Required action: In the listing below, pick out lines with "xPoint".

+-------+

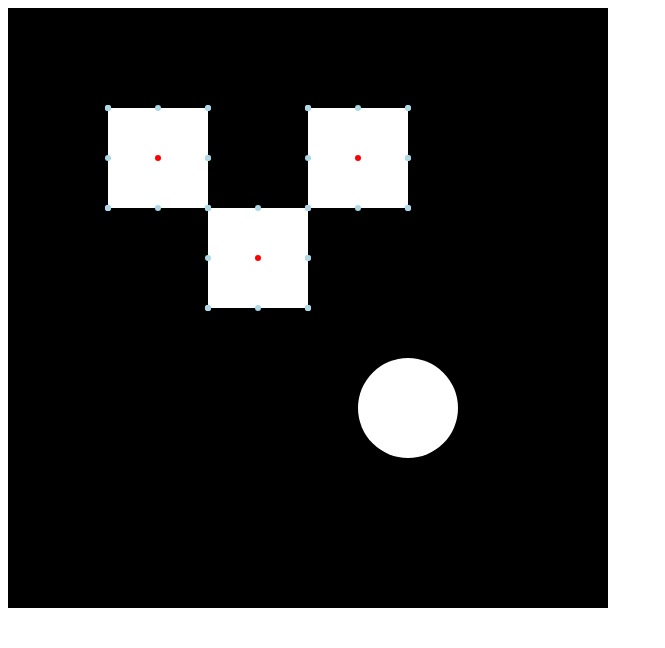
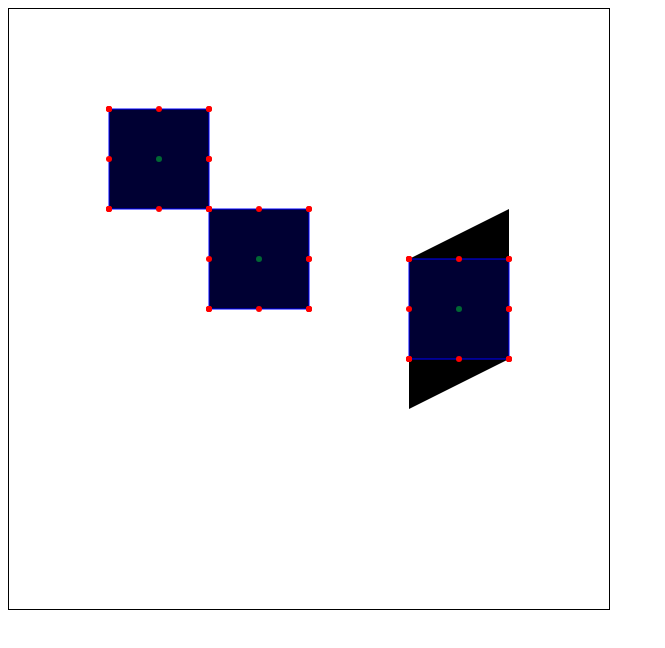
Before and after one commit to Filipsys/collision-creator, a website built with Vite: page index.html in a window 1280 px wide. Shown: the whole page, without its empty margins (0-665 px from the left). Built offline with nearby package versions, Linux system fonts and the light colour scheme.

Commit message:
Basic hitbox displaying

```diff
--- a/index.html
+++ b/index.html
@@ -7,7 +7,7 @@
     <title>Collisions</title>
   </head>
   <body>
-    <canvas id="app" width="600" height="600"></canvas>
+    <canvas id="app" width="600" height="600" style="border: 1px solid black"></canvas>
 
     <script type="module" src="/src/main.ts"></script>
   </body>
--- a/src/main.ts
+++ b/src/main.ts
@@ -57,24 +57,26 @@ const createHitboxes = () => {
     const centerX = list[0] + Math.abs(list[0] - maxValues[index][0]) / 2;
     const centerY = list[1] + Math.abs(list[1] - maxValues[index][1]) / 2;
 
-    let currentHitbox = [];
+    let currentHitbox: [number, number][] = [];
     for (let i = 1; i <= collisionQuality; i++) {
-      // TODO: Check if it is <= or <
+      const oneFourth = collisionQuality / 4;
+      const oneHalf = collisionQuality / 2; //------------- TODO: Make the quality customisable
+      const threeFourths = (collisionQuality / 4) * 3;
 
       let x: number;
       let y: number;
 
-      if (i == 4 || i == 12) {
+      if (i == oneFourth || i == threeFourths) {
         x = centerX;
-      } else if (i > 4 && i < 12) {
+      } else if (i > oneFourth && i < threeFourths) {
         x = centerX - Math.abs(list[0] - maxValues[index][0]) / 2;
       } else {
         x = centerX + Math.abs(list[0] - maxValues[index][0]) / 2;
       }
 
-      if (i == 1 || i == 8 || i == 16) {
+      if (i == 1 || i == oneHalf || i == collisionQuality) {
         y = centerY;
-      } else if (i > 1 && i < 8) {
+      } else if (i > 1 && i < oneHalf) {
         y = centerY - Math.abs(list[0] - maxValues[index][0]) / 2;
       } else {
         y = centerY + Math.abs(list[0] - maxValues[index][0]) / 2;
@@ -91,11 +93,11 @@ const createHitboxes = () => {
 // ---
 
 const draw = () => {
-  context.fillStyle = "black";
+  context.fillStyle = "white";
   context.fillRect(0, 0, context.canvas.width, context.canvas.height);
 
   elements.forEach((element) => {
-    context.fillStyle = "white";
+    context.fillStyle = "black";
     context.beginPath();
 
     if ("verticies" in element) {
@@ -107,29 +109,42 @@ const draw = () => {
 
       context.fill();
     } else {
-      // Circle shape
-      context.arc(element.center[0], element.center[1], element.radius, 0, 2 * Math.PI);
-      context.fill();
+      // TODO: Circle shape hitboxes
+      // context.arc(element.center[0], element.center[1], element.radius, 0, 2 * Math.PI);
+      // context.fill();
     }
   });
 
+  // Center dots
   dots.forEach((location) => {
-    context.fillStyle = "red";
+    context.fillStyle = "green";
     context.beginPath();
     context.arc(location[0], location[1], 3, 0, Math.PI * 2);
     context.closePath();
     context.fill();
   });
 
-  console.log(hitboxDots);
+  // Hitbox outline
   hitboxDots.forEach((list) => {
+    context.fillStyle = "rgba(0, 0, 255, 0.2)";
+    context.strokeStyle = "blue";
+    context.beginPath();
+
     list.forEach((point) => {
-      const xPoint = point[0];
-      const yPoint = point[1];
+      context.lineTo(point[0], point[1]);
+    });
+    context.closePath();
+    context.stroke();
+    context.fill();
+  });
 
-      context.fillStyle = "lightblue";
+  // Hitbox vertex dots
+  hitboxDots.forEach((list) => {
+    context.fillStyle = "red";
+
+    list.forEach((point) => {
       context.beginPath();
-      context.arc(xPoint, yPoint, 3, 0, Math.PI * 2);
+      context.arc(point[0], point[1], 3, 0, Math.PI * 2);
       context.closePath();
       context.fill();
     });
@@ -160,10 +175,10 @@ createRectangle([
   [200, 300],
 ]);
 createRectangle([
-  [300, 100],
-  [400, 100],
-  [400, 200],
-  [300, 200],
+  [400, 250],
+  [500, 200],
+  [500, 350],
+  [400, 400],
 ]);
 createCircle([400, 400], 50);
 createHitboxes();
```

+-------+

Written solution:
-      const xPoint = point[0];
-      context.arc(xPoint, yPoint, 3, 0, Math.PI * 2);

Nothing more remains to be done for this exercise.